How horrible, then, to know that this field was mown early in the summer every year for silage. The nest or chicks didn’t survive the blades. Each and every year all their efforts came to zero.
The land has now been purchased by someone else who wants to manage it for nature and negotiations are underway. For the first time, the mower will stay away from this field and the birds will have a chance. Worryingly, though, a pair of Carrion Crows have a nest right by the field and the whole time we were there they flew around or sat on the walls, watching. They will know when the eggs appear and I wonder how long they will last. The mower won’t get them this year, but local predators might.
Spending time with nature is both life-enhancing and grounding. It is a potpourri of sweet and bitter experiences. The complexities of the problems Curlews face become transparent very quickly, and their future seems to hang by a thread spun by us. Our landscapes are not natural, they are all shaped by our activities to some degree, and the birds simply try to survive in the hostile land we have created.
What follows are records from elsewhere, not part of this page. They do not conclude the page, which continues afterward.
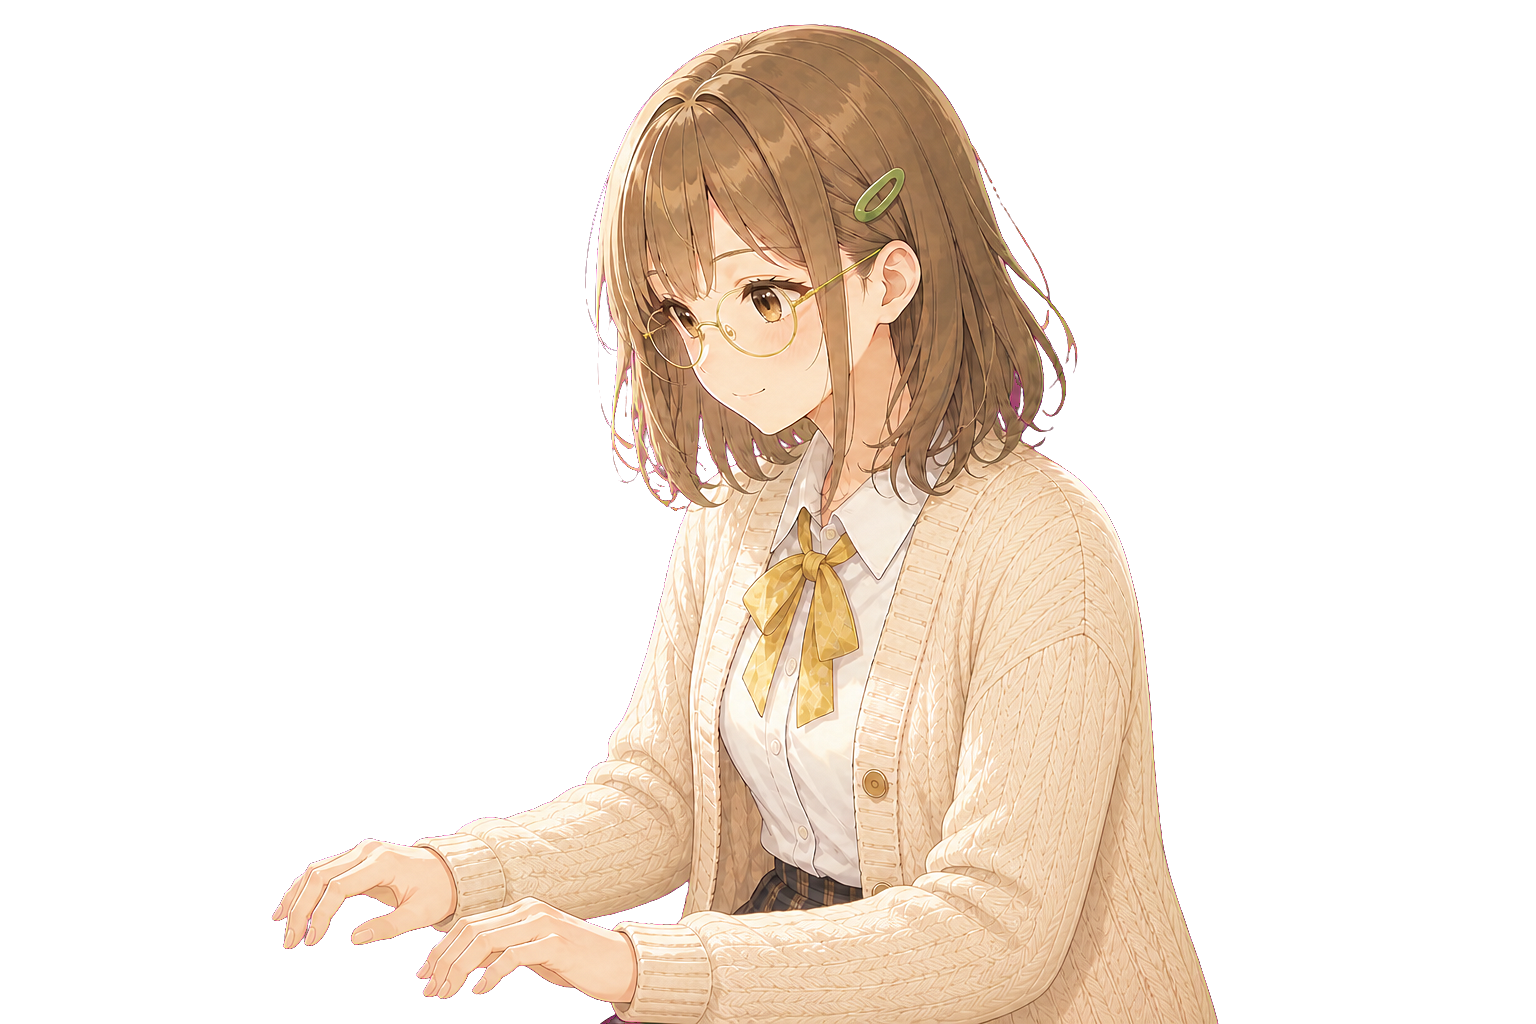
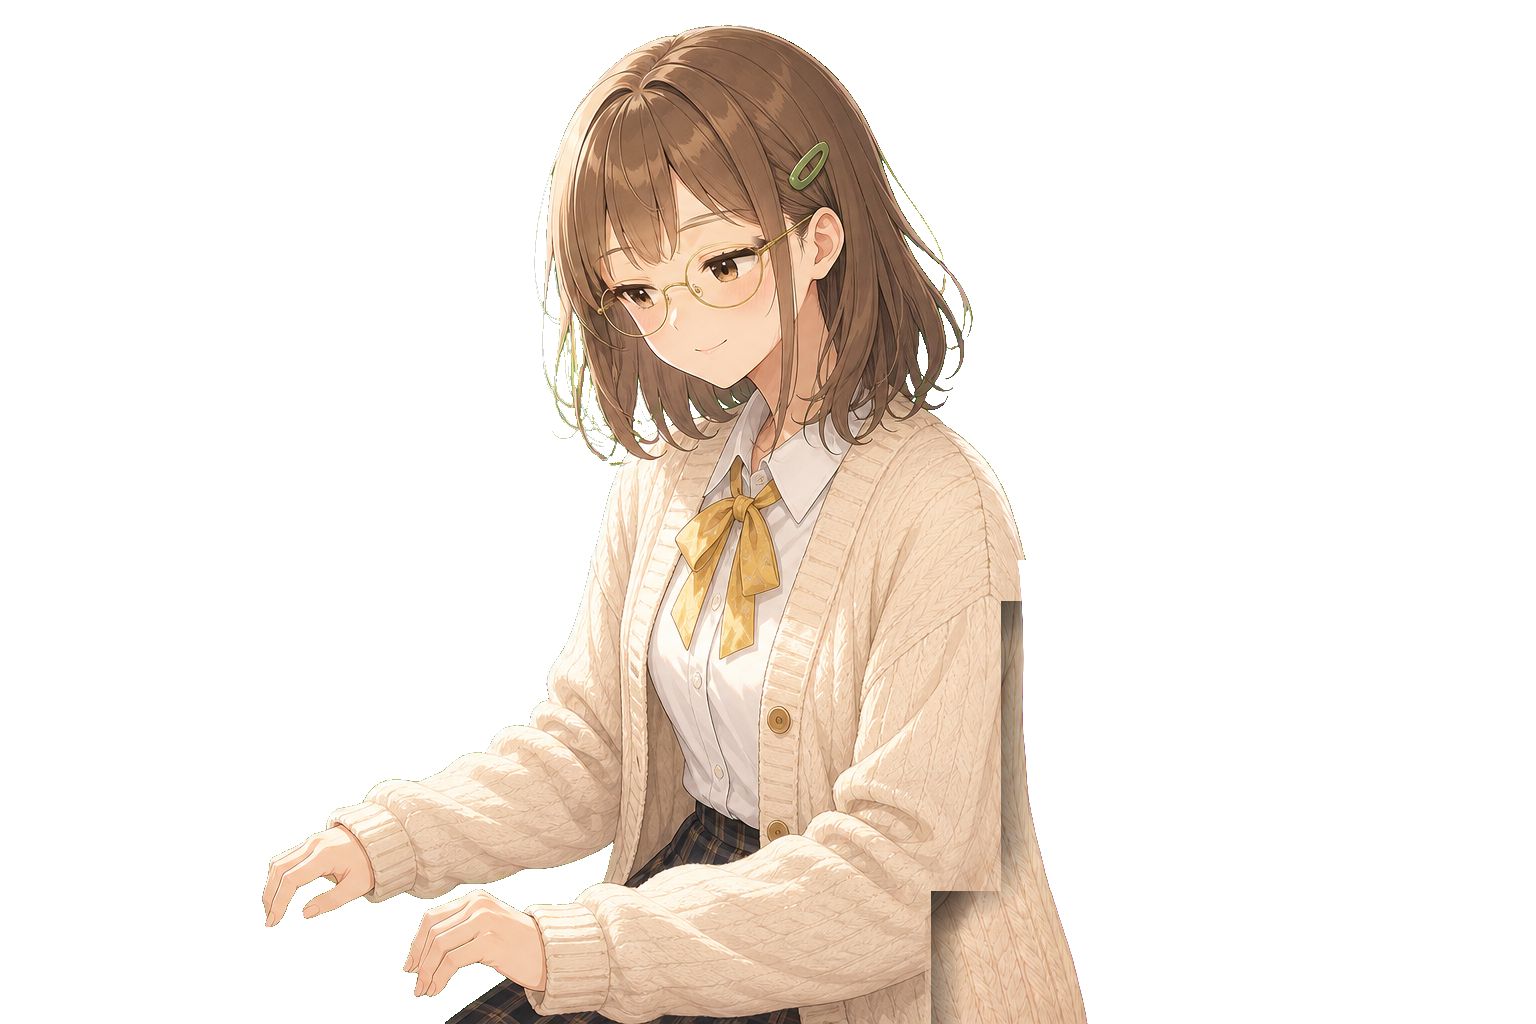
Rebuild every Yua frame on the original face
The blink was already grafted onto the original; the rest of the set was
still the Codex re-render face. Now all eight frames share one head:

  neutral    original + tone-matched sleeve patch (unchanged)
  blink      grafted eyes                         0.0037 vs base
  at-screen  eyes glance down-left to the monitor, head still  0.0042
  smile / shy / surprised / thinking / rest       0.006-0.008

Each is a Codex -i edit of the ORIGINAL (flattened on magenta so the model
can see it), keyed, then only the face rectangle grafted onto the crisp
base with a feathered border — so a frame is pixel-original everywhere
except the few hundred pixels that actually change, and the sharpness that
was lost to re-rendering never enters the set.

The at-screen stance used to be a different head pose (a re-render with a
turned head, 0.11 off). A glance keeps her face hers; and because both
stances now share a head, blink and hands are one file copied per stance
instead of separate cuts that could drift.

Magenta sources kept as *_keyed.png (export-excluded); the obsolete
re-render sources (neutral, both hands cuts) removed. The four unwired
expressions are drop-ins — show_expression() picks up yua_<name>.png
when it exists.

Harness green, 94/94.

Changed region(s): [[0.1562, 0.0, 0.8125, 1.0]]

diff --git a/docs/Demo_Art_Checklist.md b/docs/Demo_Art_Checklist.md
@@ -95,3 +95,5 @@ Legend: ✅ done · 🔧 in progress · ⬜ not started · 🅾 owner decides/ac
 - 🅾 D2 — pick a UI direction from the four (references + mockups coming).
 - 🅾 C1 — do the music tracks loop cleanly?
 - 🅾 E2 — pick Yua's voice from the audition (after script).
+
+> **2026-09-05 — Yua frame set rebuilt on the original face.** Every frame (neutral, blink, at-screen, smile, shy, surprised, thinking, rest) is now the crisp original with only the face region grafted from a Codex `-i` edit of that original; each measures 0.004–0.008 against the base. `*_keyed.png` files are the magenta sources for those grafts. Stances share one head, so `yua_at_work_*` are copies of the `at_player` frames with the at-screen eyes as base.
I hope this pair does manage to raise a family, the first for many, many years. If they do, it will be against the odds. Like any good drama, we enter into the story by empathising with the characters, but in this case, I am not sure if the ending will be good or yet another year of dashed hopes. I will let you know.
Curlew habitat in the Yorkshire Dales